NEW RISKS, OLD WELFARE Japanese university students, work-related anxieties and sources of support
Not unlike many European societies in the 1970s and 1980s, Japan went through a rapid process of postindustrialization in the 1990s and 2000s. Whilst the implications were wide-ranging, young (would-be) labour market entrants were among the most affected groups: youth unemployment more than doubled, as did the prevalence of non-standard employment. Simultaneously, how to remain in employment and achieve work-life balance became serious concerns for women especially. This article builds on existing research as well as interviews with 38 university students in Kyoto to capture key features of such 'new risks' in Japan. Alongside intriguing gender and class differences, we find that the short- and long-term anxieties many students face have not yet been countered with public policy innovations. Emerging support measures outside the context of the family and the company remain not only inadequate but also largely unknown to students.
Youth, Risk, Post-industrialization, University students, Employment, School-to-work transition, Work-life balance
Research Institute for Economics and Business Administration
Rokkodai-cho, Nada-ku, Kobe
& Green Templeton College, University of Oxford

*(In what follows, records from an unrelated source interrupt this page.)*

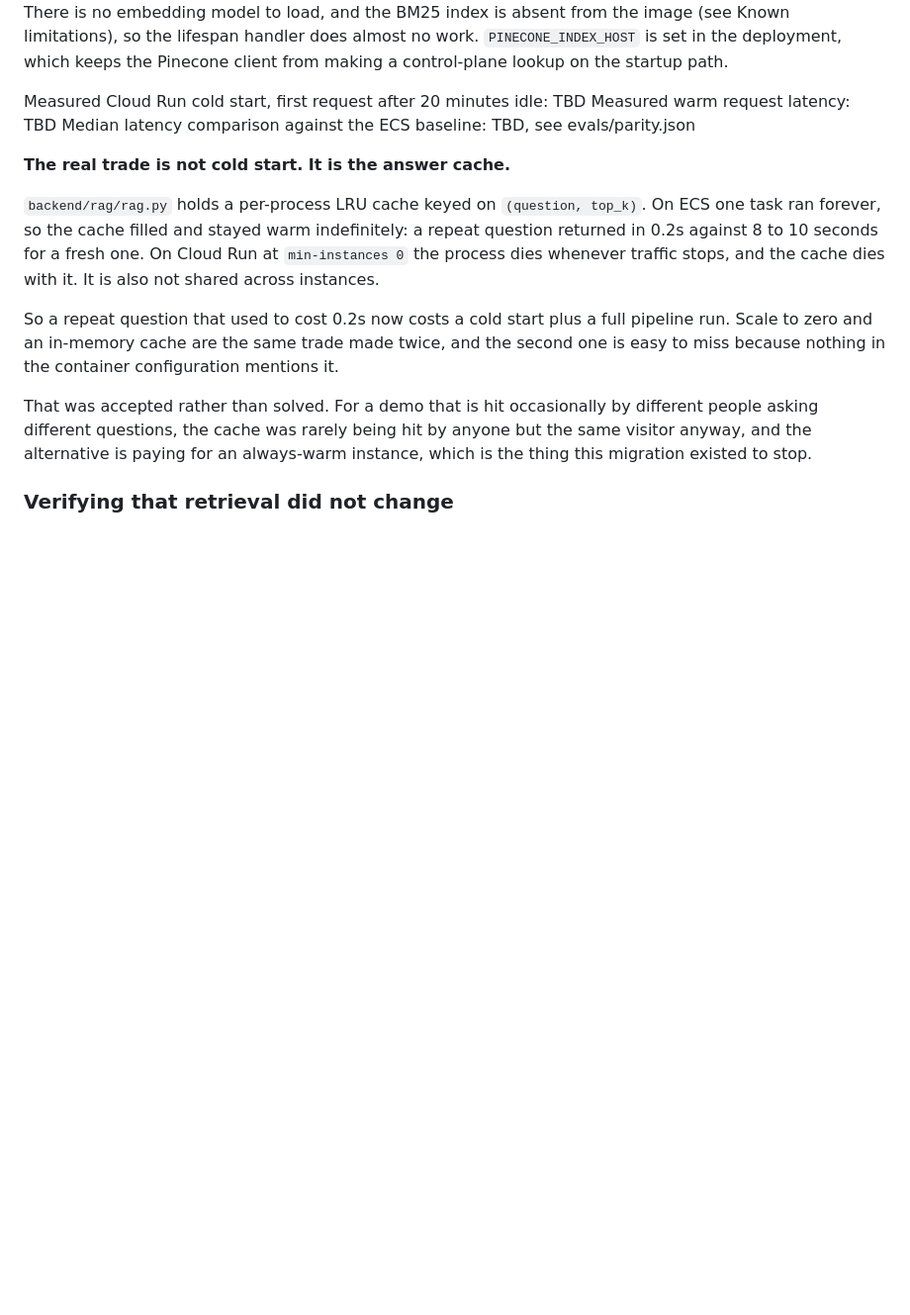
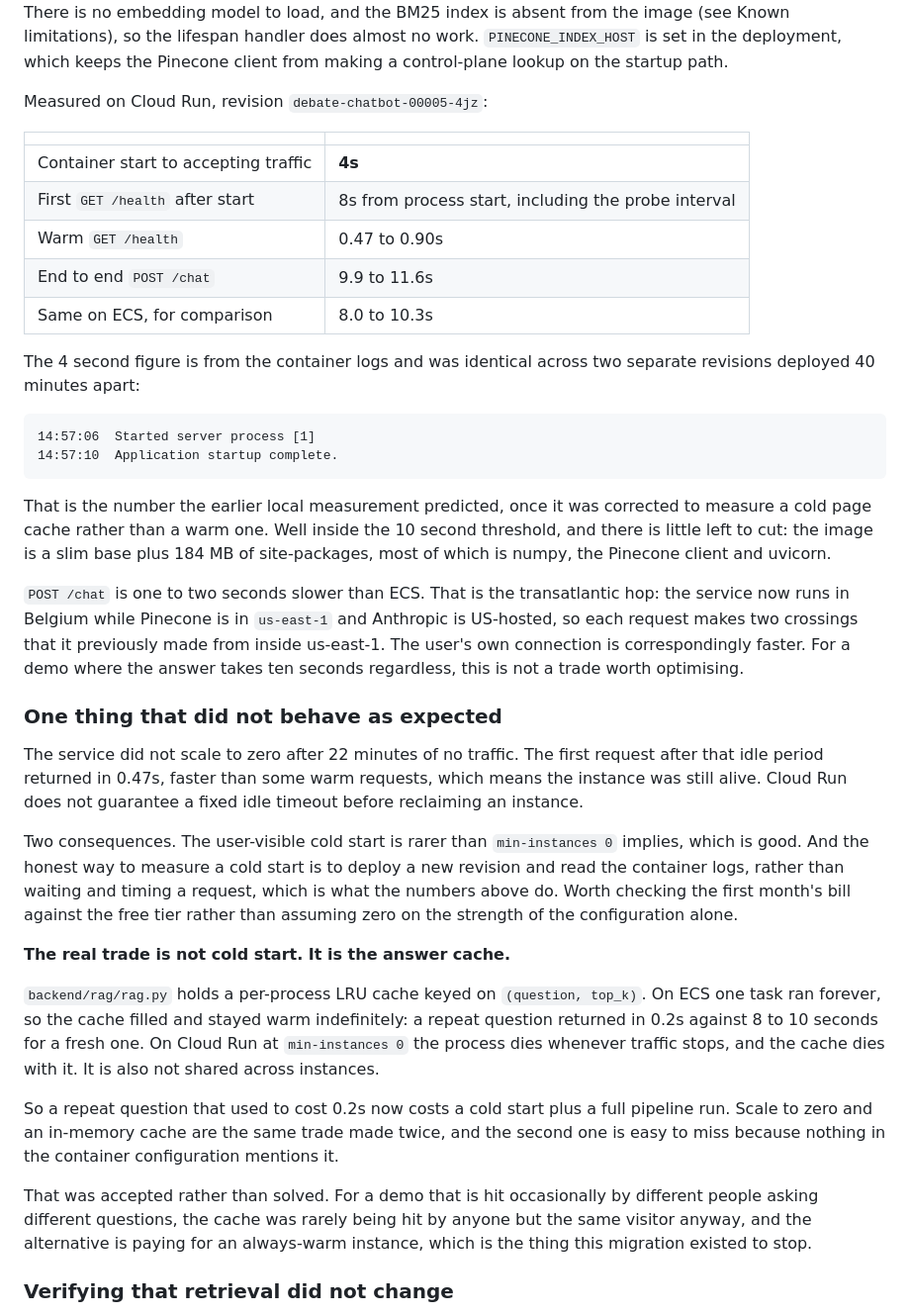
Before and after one commit to imranow/debate-chatbot, a Markdown page: README.md, the part around the change. Shown at 99% size. GitHub-like rendering; blank space fills up the shorter version.

Commit message:
Fill in the measured cold start and latency figures
Container start to accepting traffic is 4 seconds, taken from the logs and
identical across two revisions deployed 40 minutes apart. That is what the
local measurement predicted once corrected to measure a cold page cache
rather than a warm one, and it is well inside the 10 second threshold.

/chat is one to two seconds slower than ECS, which is the transatlantic
hop: the service runs in Belgium while Pinecone is in us-east-1 and
Anthropic is US-hosted, so each request now makes two crossings it used to
make locally. The user's own connection is correspondingly faster.

Also records something that did not behave as expected. The service did
not scale to zero after 22 minutes idle: the first request after that
window returned in 0.47s, faster than some warm requests, so the instance
was still alive. Cloud Run gives no fixed idle timeout guarantee. That
makes the user-visible cold start rarer than min-instances 0 implies, and
it means the honest way to measure one is to deploy a revision and read
the logs rather than to wait and time a request. It is also a reason to
check the first month's bill rather than trusting the configuration.

Co-Authored-By: Claude Opus 5 <noreply@anthropic.com>
Claude-Session: https://claude.ai/code/session_017yAH3fMcxDtLz64jTHQbTh

````diff
--- a/README.md
+++ b/README.md
@@ -269,10 +269,50 @@ image (see Known limitations), so the lifespan handler does almost no work.
 `PINECONE_INDEX_HOST` is set in the deployment, which keeps the Pinecone client
 from making a control-plane lookup on the startup path.
 
-<!-- FILL IN AFTER CUTOVER -->
-Measured Cloud Run cold start, first request after 20 minutes idle: TBD
-Measured warm request latency: TBD
-Median latency comparison against the ECS baseline: TBD, see evals/parity.json
+Measured on Cloud Run, revision `debate-chatbot-00005-4jz`:
+
+| | |
+|---|---|
+| Container start to accepting traffic | **4s** |
+| First `GET /health` after start | 8s from process start, including the probe interval |
+| Warm `GET /health` | 0.47 to 0.90s |
+| End to end `POST /chat` | 9.9 to 11.6s |
+| Same on ECS, for comparison | 8.0 to 10.3s |
+
+The 4 second figure is from the container logs and was identical across two
+separate revisions deployed 40 minutes apart:
+
+```
+14:57:06  Started server process [1]
+14:57:10  Application startup complete.
+```
+
+That is the number the earlier local measurement predicted, once it was
+corrected to measure a cold page cache rather than a warm one. Well inside the
+10 second threshold, and there is little left to cut: the image is a slim base
+plus 184 MB of site-packages, most of which is numpy, the Pinecone client and
+uvicorn.
+
+`POST /chat` is one to two seconds slower than ECS. That is the transatlantic
+hop: the service now runs in Belgium while Pinecone is in `us-east-1` and
+Anthropic is US-hosted, so each request makes two crossings that it previously
+made from inside us-east-1. The user's own connection is correspondingly
+faster. For a demo where the answer takes ten seconds regardless, this is not a
+trade worth optimising.
+
+### One thing that did not behave as expected
+
+The service did not scale to zero after 22 minutes of no traffic. The first
+request after that idle period returned in 0.47s, faster than some warm
+requests, which means the instance was still alive. Cloud Run does not
+guarantee a fixed idle timeout before reclaiming an instance.
+
+Two consequences. The user-visible cold start is rarer than `min-instances 0`
+implies, which is good. And the honest way to measure a cold start is to deploy
+a new revision and read the container logs, rather than waiting and timing a
+request, which is what the numbers above do. Worth checking the first month's
+bill against the free tier rather than assuming zero on the strength of the
+configuration alone.
 
 **The real trade is not cold start. It is the answer cache.**
 
````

Graduate School of Sociology, Ritsumeikan University
Faculty of Policy Studies, Doshisha University